(Screenshot and code edit data)

▬▬▬

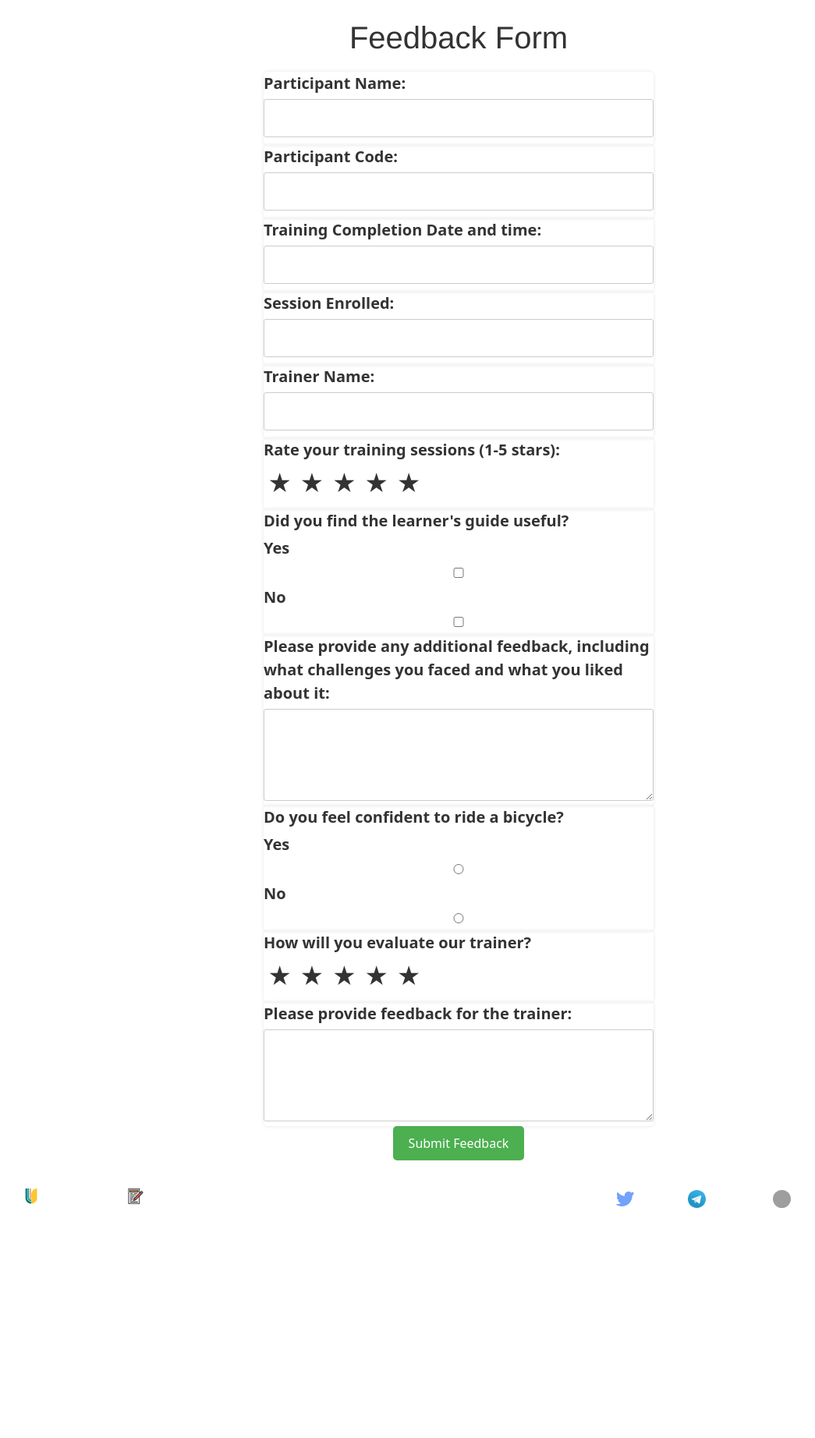
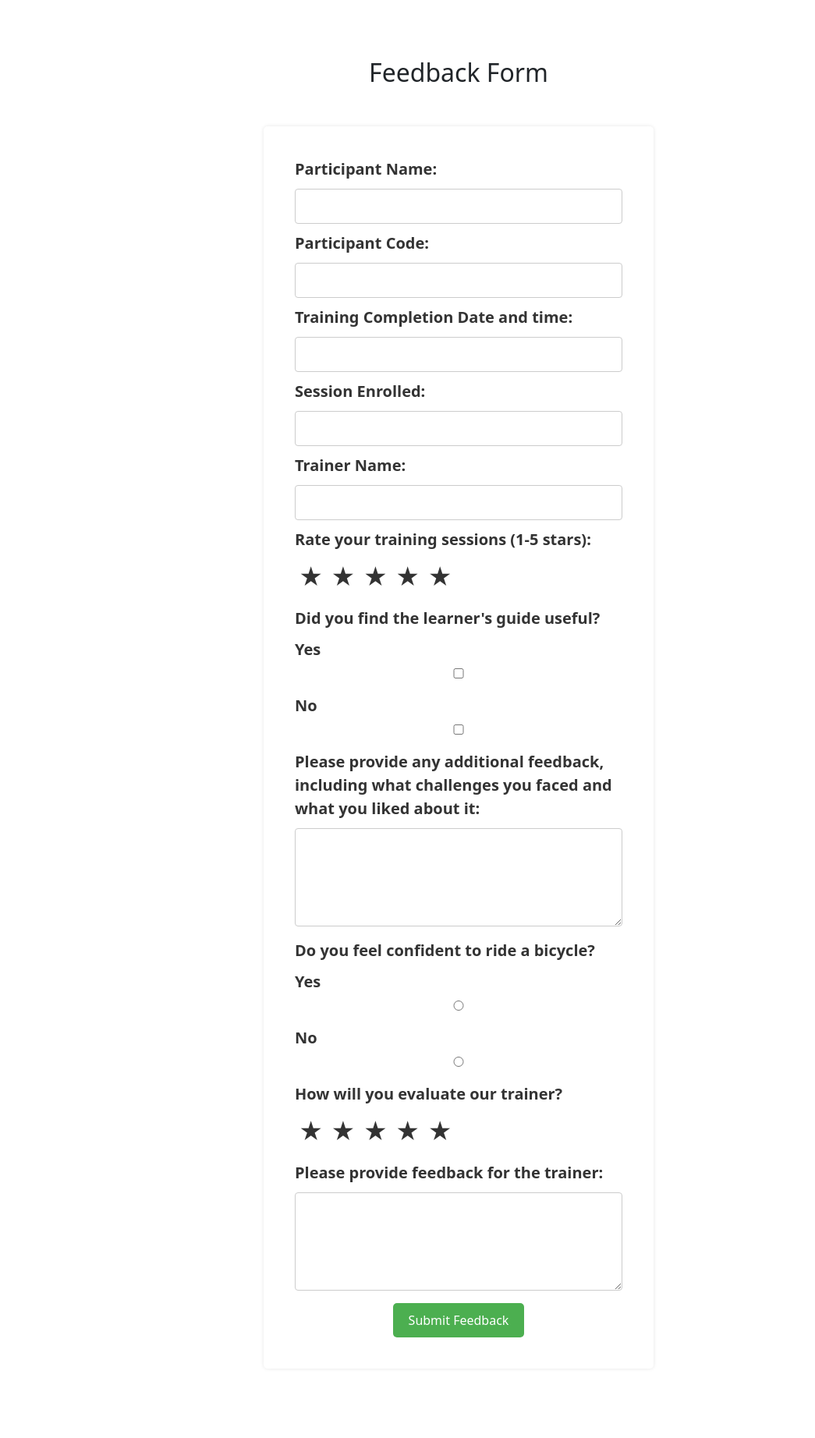
Before and after one commit to urbanmorph/rideschool, a Flask app: template altmo_rideschool/templates/feedback.html in a window 1280 px wide. Shown: the part 76-1920 px from the top of the page at 78% size, without its empty margins (52-1097 px from the left). Before the commit the page ends 1625 px from the top, so only its background shows below. Run offline with Flask 3, Linux system fonts and the light colour scheme; the template is opened without the code that fills it, so the values that code supplies are empty; parts of the project's set-up code (start-up, migrations or seed data) failed here and were passed over; grey boxes are pictures that could not be loaded.

Commit message:
css changes

```diff
--- a/altmo_rideschool/templates/feedback.html
+++ b/altmo_rideschool/templates/feedback.html
@@ -6,30 +6,25 @@
 {% block title %} Feedback Form {% endblock %}
 
 {% block content %}
-    <div class="container" style="margin-top: 100px;">
-        <h1>Feedback Form</h1>
-        <form action="/feedback-form" method="post" id="feedback-form">
-            <div class="form-group">
+    <div class="container" style="margin-top: 100px; margin-bottom: 1300px;">
+        <h2 style="text-align: center; margin-top: 150px; margin-bottom: 50px;">Feedback Form</h2>
+        <form class="my-form" action="/feedback-form" method="post" id="feedback-form">
+
                 <label for="participant_name">Participant Name:</label>
                 <input type="text" id="participant_name" name="participant_name" value="{{ participant_name }}" required><br>
-            </div>
-            <div class="form-group">
+
                 <label for="participant_code">Participant Code:</label>
                 <input type="text" id="participant_code" name="participant_code" value="{{ result['code'] }}" required><br>
-            </div>
-            <div class="form-group">
+
                 <label for="participant_updated_at">Training Completion Date and time:</label>
                 <input type="text" id="participant_updated_date" name="participant_updated_date" value="{{ result['updated_date'] }}" required><br>
-            </div>
-            <div class="form-group">
+
                 <label for="session_duration">Session Enrolled:</label>
                 <input type="text" id="session_duration" name="session_duration" value="{{ result['session_count'] }}" required><br>
-            </div>
-            <div class="form-group">
+
                 <label for="name">Trainer Name:</label>
                 <input type="text" id="name" name="name" value="{{ trainer_name }}" required><br>
-            </div>
-            <div class="form-group">
+
                 <label for="training_rating">Rate your training sessions (1-5 stars):</label>
                 <div class="star-rating">
                     <input type="radio" id="star5" name="training_rating" value="5" >
@@ -43,26 +38,28 @@
                     <input type="radio" id="star1" name="training_rating" value="1">
                     <label for="star1"></label>
                 </div>
-            </div>
-            <div class="form-group">
+
                 <label>Did you find the learner's guide useful?</label>
-                <label for="learner_guide_yes">Yes</label>
+                <label class="checkbox-container" for="learner_guide_yes">Yes
                 <input type="checkbox" id="learner_guide_yes" name="learner_guide" value="yes">
-                <label for="learner_guide_no">No</label>
+                <span class="checkmark"></span>
+                </label>
+                <label class="checkbox-container" for="learner_guide_no">No
                 <input type="checkbox" id="learner_guide_no" name="learner_guide" value="no"><br>
-            </div>
-            <div class="form-group">
+                <span class="checkmark"></span>
+                </label>
                 <label for="additional_feedback">Please provide any additional feedback, including what challenges you faced and what you liked about it:</label>
                 <textarea id="additional_feedback" name="additional_feedback" rows="4" cols="50" required ></textarea><br>
-            </div>
-            <div class="form-group">
+
                 <label>Do you feel confident to ride a bicycle?</label>
-                <label for="confidence_yes">Yes</label>
+                <label class="checkbox-container" for="confidence_yes">Yes
                 <input type="radio" id="confidence_yes" name="confidence" value="yes">
-                <label for="confidence_no">No</label>
+                <span class="checkmark"></span>
+                </label>
+                <label class="checkbox-container" for="confidence_no">No
                 <input type="radio" id="confidence_no" name="confidence" value="no"><br>
-            </div>
-            <div class="form-group">
+                <span class="checkmark"></span>
+                </label>
                 <label for="trainer_evaluation">How will you evaluate our trainer?</label>
                 <div class="star-rating">
                     <input type="radio" id="trainer_star5" name="trainer_evaluation" value="5" >
@@ -76,11 +73,10 @@
                     <input type="radio" id="trainer_star1" name="trainer_evaluation" value="1">
                     <label for="trainer_star1"></label>
                 </div>
-            </div>
-            <div class="form-group">
+
                 <label for="trainer_feedback">Please provide feedback for the trainer:</label>
                 <textarea id="trainer_feedback" name="trainer_feedback" rows="4" cols="50" required></textarea><br>
-            </div>
+
             <div style=" text-align:center">
                 <button type="submit" >Submit Feedback</button>
             </div>
```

▬▬▬

### ASSIGNMENT
All of the lines above must be repeated without alteration, though the pictures are to be excluded.

### OUTPUT OF THE EXERCISE
Before and after one commit to urbanmorph/rideschool, a Flask app: template altmo_rideschool/templates/feedback.html in a window 1280 px wide. Shown: the part 76-1920 px from the top of the page at 78% size, without its empty margins (52-1097 px from the left). Before the commit the page ends 1625 px from the top, so only its background shows below. Run offline with Flask 3, Linux system fonts and the light colour scheme; the template is opened without the code that fills it, so the values that code supplies are empty; parts of the project's set-up code (start-up, migrations or seed data) failed here and were passed over; grey boxes are pictures that could not be loaded.

Commit message:
css changes

```diff
--- a/altmo_rideschool/templates/feedback.html
+++ b/altmo_rideschool/templates/feedback.html
@@ -6,30 +6,25 @@
 {% block title %} Feedback Form {% endblock %}
 
 {% block content %}
-    <div class="container" style="margin-top: 100px;">
-        <h1>Feedback Form</h1>
-        <form action="/feedback-form" method="post" id="feedback-form">
-            <div class="form-group">
+    <div class="container" style="margin-top: 100px; margin-bottom: 1300px;">
+        <h2 style="text-align: center; margin-top: 150px; margin-bottom: 50px;">Feedback Form</h2>
+        <form class="my-form" action="/feedback-form" method="post" id="feedback-form">
+
                 <label for="participant_name">Participant Name:</label>
                 <input type="text" id="participant_name" name="participant_name" value="{{ participant_name }}" required><br>
-            </div>
-            <div class="form-group">
+
                 <label for="participant_code">Participant Code:</label>
                 <input type="text" id="participant_code" name="participant_code" value="{{ result['code'] }}" required><br>
-            </div>
-            <div class="form-group">
+
                 <label for="participant_updated_at">Training Completion Date and time:</label>
                 <input type="text" id="participant_updated_date" name="participant_updated_date" value="{{ result['updated_date'] }}" required><br>
-            </div>
-            <div class="form-group">
+
                 <label for="session_duration">Session Enrolled:</label>
                 <input type="text" id="session_duration" name="session_duration" value="{{ result['session_count'] }}" required><br>
-            </div>
-            <div class="form-group">
+
                 <label for="name">Trainer Name:</label>
                 <input type="text" id="name" name="name" value="{{ trainer_name }}" required><br>
-            </div>
-            <div class="form-group">
+
                 <label for="training_rating">Rate your training sessions (1-5 stars):</label>
                 <div class="star-rating">
                     <input type="radio" id="star5" name="training_rating" value="5" >
@@ -43,26 +38,28 @@
                     <input type="radio" id="star1" name="training_rating" value="1">
                     <label for="star1"></label>
                 </div>
-            </div>
-            <div class="form-group">
+
                 <label>Did you find the learner's guide useful?</label>
-                <label for="learner_guide_yes">Yes</label>
+                <label class="checkbox-container" for="learner_guide_yes">Yes
                 <input type="checkbox" id="learner_guide_yes" name="learner_guide" value="yes">
-                <label for="learner_guide_no">No</label>
+                <span class="checkmark"></span>
+                </label>
+                <label class="checkbox-container" for="learner_guide_no">No
                 <input type="checkbox" id="learner_guide_no" name="learner_guide" value="no"><br>
-            </div>
-            <div class="form-group">
+                <span class="checkmark"></span>
+                </label>
                 <label for="additional_feedback">Please provide any additional feedback, including what challenges you faced and what you liked about it:</label>
                 <textarea id="additional_feedback" name="additional_feedback" rows="4" cols="50" required ></textarea><br>
-            </div>
-            <div class="form-group">
+
                 <label>Do you feel confident to ride a bicycle?</label>
-                <label for="confidence_yes">Yes</label>
+                <label class="checkbox-container" for="confidence_yes">Yes
                 <input type="radio" id="confidence_yes" name="confidence" value="yes">
-                <label for="confidence_no">No</label>
+                <span class="checkmark"></span>
+                </label>
+                <label class="checkbox-container" for="confidence_no">No
                 <input type="radio" id="confidence_no" name="confidence" value="no"><br>
-            </div>
-            <div class="form-group">
+                <span class="checkmark"></span>
+                </label>
                 <label for="trainer_evaluation">How will you evaluate our trainer?</label>
                 <div class="star-rating">
                     <input type="radio" id="trainer_star5" name="trainer_evaluation" value="5" >
@@ -76,11 +73,10 @@
                     <input type="radio" id="trainer_star1" name="trainer_evaluation" value="1">
                     <label for="trainer_star1"></label>
                 </div>
-            </div>
-            <div class="form-group">
+
                 <label for="trainer_feedback">Please provide feedback for the trainer:</label>
                 <textarea id="trainer_feedback" name="trainer_feedback" rows="4" cols="50" required></textarea><br>
-            </div>
+
             <div style=" text-align:center">
                 <button type="submit" >Submit Feedback</button>
             </div>
```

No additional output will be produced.